Last year we had a real treat — it was one of the “moments” that became an experience for a lifetime. After visiting Karlo Estates, we almost quite literally walked (or would have if we didn’t have cars full of wine) across the road up to a new winery that quite literally opened to the public a few short minutes before we arrived: Hubbs Creek Vineyard. There is still a media clipping which has a picture of the gang all smiling around one of the wine makers, Joseph Calvieri. What made this experience so special is how he memorably poured us a glass of a pinot noir reserve right from the cask. This wine still, a year later, hasn’t been bottled, so we’ve tasted it in process. Joseph is a man who is clearly passionate and in love with what he’s now doing … and not only does it show up in the wine he’s creating, he’s only too happy to share that passion with anyone who shows an interest. He is a great teacher — and he loves his new Holland tractor.
And what would wine be without great food? So many of the wines in PEC love to be paired with food — and there is a lot of great food in the region to be had, from artisan cheeses and bakeries to the restaurants and patios in some of the wineries. One of our traditional favourites is the thin crust pizza from Norman Hardie’s beautiful estate …
We’re consistently enthralled with the pizza. Made simple with to-die-for local ingredients (no more than three per pizza), it is the sort of stuff you wish you had an extra cow’s stomach to pack in …. A year of stress seems to pull away from us as we all dive in and pull away those slices of pizza. Even Ben is love with the place …
And, after a long day of winery hopping, shopping (yes, there is great shopping in Picton), and eating, we will return to our accommodation with our various discoveries, throw a spread of nibblies on the picnic tables, break open some wine, and pull out the bocce ball for the kind of trash-talking competition that only good friends can get away with and still do it again the next day. (Pictures not included to protect the innocent).
Dinner soon arrives, some get decked out, but everyone is cool and relaxed … and we traipse to our favourite restaurant, the East and Main Bistro where our table of twelve are wined and dined and made to feel very very special. And one of our party is always there to celebrate his birthday — it’s great to be a part of that milestone. The last couple of years we’ve had the pleasure of being served by “Jeremy,” a transplanted Aussie, who is a truly consummate and extremely professional server: he loves what he does and knows what he does and he becomes one of the gang each night making for an incredible experience.
While he’s seen us now for a few years, this year, Jeremy took to memorizing the names of everyone at the table the first night — knowing he’d see us again. While Jeremy himself is a memorable part of the experience, so was the rack of lamb on night one and, then, night two: oh-my-god the ostrich grilled to perfect with a phenomenal sauce and paired with a ripasso from PEC. Yes, a ripasso from PEC. Still think I’m kidding? This was a truly phenomenal wine from Casa-Dea Estates. It was a mind-blowing wine and, if I could have, I would have gone to the winery the next day to buy it — but they were long sold out of this very special wine which they make only in those years where the conditions are just right. Now that’s attention to craft!

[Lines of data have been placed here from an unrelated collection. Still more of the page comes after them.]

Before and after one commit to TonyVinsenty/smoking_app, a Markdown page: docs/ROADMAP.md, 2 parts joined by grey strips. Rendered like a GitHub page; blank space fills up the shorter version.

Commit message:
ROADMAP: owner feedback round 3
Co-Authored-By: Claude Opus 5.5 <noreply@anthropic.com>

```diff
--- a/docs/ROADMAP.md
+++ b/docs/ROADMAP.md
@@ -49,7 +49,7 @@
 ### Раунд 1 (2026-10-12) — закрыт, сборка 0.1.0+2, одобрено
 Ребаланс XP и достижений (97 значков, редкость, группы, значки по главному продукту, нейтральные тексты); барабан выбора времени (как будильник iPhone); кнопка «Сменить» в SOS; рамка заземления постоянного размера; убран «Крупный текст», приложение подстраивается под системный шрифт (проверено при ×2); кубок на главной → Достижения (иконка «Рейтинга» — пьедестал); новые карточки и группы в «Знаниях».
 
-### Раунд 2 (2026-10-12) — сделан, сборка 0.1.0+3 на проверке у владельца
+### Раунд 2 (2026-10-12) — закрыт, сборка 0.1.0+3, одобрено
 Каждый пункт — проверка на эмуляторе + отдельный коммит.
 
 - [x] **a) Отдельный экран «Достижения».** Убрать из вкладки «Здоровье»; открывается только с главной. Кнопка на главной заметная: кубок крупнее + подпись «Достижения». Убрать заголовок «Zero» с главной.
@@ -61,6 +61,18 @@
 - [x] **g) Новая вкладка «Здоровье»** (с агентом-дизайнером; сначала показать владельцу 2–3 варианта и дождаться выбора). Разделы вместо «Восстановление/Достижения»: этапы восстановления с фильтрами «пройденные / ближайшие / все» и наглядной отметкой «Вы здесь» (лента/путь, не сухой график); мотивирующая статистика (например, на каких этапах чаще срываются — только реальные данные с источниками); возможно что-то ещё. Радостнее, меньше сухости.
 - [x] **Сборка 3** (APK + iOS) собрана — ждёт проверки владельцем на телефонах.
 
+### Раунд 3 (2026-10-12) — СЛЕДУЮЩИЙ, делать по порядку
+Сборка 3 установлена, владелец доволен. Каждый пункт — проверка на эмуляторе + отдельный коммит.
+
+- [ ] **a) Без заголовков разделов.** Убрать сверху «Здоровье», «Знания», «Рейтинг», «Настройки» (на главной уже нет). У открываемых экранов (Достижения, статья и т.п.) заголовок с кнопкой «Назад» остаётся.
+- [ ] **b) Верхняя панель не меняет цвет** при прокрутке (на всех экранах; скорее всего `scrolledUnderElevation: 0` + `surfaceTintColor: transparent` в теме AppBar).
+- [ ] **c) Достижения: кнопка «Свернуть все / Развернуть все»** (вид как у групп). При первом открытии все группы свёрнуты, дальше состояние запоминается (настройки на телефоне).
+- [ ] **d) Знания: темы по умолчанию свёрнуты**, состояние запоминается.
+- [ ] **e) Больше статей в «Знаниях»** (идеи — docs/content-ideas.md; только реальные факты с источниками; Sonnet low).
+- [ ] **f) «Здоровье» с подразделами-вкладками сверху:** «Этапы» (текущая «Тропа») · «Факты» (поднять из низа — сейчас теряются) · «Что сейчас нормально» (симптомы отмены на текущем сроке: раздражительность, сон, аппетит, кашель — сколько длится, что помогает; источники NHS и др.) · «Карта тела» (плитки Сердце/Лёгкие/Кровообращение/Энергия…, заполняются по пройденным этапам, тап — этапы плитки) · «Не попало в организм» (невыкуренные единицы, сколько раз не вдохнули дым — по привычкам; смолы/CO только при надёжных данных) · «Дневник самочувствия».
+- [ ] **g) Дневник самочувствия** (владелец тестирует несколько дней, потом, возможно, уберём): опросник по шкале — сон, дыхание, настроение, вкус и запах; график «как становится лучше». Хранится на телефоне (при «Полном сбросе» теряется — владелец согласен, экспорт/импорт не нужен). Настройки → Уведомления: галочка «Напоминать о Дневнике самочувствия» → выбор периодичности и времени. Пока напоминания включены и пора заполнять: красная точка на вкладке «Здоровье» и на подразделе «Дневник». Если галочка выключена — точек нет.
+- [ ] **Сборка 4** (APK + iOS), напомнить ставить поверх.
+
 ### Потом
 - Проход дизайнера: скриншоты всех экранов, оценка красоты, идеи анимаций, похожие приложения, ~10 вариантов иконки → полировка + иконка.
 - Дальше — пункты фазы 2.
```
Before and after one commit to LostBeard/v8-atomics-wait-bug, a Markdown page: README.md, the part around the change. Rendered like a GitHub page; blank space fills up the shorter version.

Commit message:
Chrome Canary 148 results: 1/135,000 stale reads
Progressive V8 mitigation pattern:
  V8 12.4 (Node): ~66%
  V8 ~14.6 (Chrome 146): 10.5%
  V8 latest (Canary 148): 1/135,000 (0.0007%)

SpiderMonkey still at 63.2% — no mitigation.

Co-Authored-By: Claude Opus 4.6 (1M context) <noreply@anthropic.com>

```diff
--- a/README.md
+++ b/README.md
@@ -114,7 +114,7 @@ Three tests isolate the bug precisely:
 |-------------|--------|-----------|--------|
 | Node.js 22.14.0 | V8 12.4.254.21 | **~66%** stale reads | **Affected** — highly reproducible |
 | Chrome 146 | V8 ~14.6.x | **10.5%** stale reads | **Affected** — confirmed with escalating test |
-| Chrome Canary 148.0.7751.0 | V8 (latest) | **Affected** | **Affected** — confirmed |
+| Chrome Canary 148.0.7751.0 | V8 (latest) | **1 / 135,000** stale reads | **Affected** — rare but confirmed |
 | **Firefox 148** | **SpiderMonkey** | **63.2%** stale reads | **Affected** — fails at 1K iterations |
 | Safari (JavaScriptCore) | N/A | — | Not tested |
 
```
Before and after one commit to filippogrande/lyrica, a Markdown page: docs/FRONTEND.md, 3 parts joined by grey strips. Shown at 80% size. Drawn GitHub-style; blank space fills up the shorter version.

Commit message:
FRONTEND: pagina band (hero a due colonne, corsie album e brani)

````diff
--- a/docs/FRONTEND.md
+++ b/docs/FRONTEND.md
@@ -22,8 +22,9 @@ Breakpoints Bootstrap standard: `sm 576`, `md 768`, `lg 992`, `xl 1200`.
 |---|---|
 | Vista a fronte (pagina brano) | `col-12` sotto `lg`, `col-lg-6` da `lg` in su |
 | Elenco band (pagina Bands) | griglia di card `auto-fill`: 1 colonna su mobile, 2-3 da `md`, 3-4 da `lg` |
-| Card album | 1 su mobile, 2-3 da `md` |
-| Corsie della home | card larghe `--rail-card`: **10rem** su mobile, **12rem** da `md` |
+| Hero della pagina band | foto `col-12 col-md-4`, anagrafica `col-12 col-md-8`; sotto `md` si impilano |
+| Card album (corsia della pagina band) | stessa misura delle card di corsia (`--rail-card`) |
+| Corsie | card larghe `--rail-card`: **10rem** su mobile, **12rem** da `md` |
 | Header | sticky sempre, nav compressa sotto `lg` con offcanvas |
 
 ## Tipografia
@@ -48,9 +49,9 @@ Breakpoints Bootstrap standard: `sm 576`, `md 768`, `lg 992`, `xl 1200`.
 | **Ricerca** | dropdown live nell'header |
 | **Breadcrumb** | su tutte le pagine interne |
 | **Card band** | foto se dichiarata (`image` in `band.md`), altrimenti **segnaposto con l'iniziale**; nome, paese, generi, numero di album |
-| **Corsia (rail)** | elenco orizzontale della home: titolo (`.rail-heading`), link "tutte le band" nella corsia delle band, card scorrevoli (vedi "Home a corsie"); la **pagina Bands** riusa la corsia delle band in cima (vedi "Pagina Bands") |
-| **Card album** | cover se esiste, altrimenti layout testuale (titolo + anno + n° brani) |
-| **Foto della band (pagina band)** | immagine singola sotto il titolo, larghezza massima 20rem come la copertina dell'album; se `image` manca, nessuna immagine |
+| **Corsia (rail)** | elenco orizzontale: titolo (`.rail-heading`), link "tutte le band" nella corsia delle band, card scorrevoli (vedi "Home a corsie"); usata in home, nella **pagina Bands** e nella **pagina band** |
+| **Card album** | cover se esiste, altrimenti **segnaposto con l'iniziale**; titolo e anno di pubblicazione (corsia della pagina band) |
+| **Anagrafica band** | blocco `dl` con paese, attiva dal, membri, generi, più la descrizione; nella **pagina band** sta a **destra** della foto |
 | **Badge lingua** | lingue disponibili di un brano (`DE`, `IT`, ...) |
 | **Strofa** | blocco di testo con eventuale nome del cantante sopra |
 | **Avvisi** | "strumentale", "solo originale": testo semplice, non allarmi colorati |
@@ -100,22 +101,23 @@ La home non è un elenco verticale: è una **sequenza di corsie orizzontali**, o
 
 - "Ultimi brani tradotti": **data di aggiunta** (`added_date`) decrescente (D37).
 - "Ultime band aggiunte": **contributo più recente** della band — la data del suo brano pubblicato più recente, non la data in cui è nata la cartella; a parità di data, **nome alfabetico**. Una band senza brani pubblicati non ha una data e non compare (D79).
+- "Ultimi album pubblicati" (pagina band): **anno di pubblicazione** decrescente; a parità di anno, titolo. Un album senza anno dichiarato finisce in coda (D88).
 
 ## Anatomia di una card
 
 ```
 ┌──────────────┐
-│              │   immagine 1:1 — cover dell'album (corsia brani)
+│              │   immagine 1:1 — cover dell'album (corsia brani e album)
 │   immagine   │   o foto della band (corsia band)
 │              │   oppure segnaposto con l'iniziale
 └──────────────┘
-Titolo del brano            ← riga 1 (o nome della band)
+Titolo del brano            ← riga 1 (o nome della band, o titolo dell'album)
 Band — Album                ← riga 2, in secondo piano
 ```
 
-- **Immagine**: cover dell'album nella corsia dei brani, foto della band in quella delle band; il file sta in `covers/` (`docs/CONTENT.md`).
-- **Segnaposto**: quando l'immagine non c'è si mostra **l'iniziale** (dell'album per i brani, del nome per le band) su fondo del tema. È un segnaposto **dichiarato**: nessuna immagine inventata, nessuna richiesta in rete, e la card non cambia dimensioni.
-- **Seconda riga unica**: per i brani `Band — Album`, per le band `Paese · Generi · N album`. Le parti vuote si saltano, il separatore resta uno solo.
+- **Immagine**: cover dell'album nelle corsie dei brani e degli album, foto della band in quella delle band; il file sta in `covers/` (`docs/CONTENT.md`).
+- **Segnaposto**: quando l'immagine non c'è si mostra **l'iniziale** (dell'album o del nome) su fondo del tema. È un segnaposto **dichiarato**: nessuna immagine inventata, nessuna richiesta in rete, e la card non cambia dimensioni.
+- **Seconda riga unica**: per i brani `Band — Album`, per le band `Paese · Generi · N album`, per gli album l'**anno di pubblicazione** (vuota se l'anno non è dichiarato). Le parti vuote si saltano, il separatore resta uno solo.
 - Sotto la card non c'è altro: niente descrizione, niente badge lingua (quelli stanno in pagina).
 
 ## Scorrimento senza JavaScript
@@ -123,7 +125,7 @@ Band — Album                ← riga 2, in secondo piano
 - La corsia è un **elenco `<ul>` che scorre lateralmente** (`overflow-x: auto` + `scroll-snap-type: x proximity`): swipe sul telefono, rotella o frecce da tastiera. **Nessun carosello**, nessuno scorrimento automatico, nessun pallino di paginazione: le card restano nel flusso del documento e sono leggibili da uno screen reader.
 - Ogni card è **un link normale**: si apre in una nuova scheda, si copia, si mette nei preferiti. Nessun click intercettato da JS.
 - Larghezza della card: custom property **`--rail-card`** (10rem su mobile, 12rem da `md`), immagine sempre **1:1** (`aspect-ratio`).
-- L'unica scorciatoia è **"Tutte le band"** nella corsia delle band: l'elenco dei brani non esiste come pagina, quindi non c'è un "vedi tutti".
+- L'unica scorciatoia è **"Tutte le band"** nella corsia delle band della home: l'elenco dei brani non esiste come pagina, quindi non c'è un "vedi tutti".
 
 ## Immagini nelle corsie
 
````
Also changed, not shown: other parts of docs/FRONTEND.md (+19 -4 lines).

And, finally, no evening in PEC would be complete with sauntering back to our accommodation and sitting around a bonfire that gets prepared for us each year by the owners of the property. This is the source of my “Fire Watchers” series last year.
But truly, what unites our party of friends is the promise of laughter and the freedom to embrace the moment, be silly … to eat, write, and shoot memories … of great food, wine, and friendship that grows and extends each year.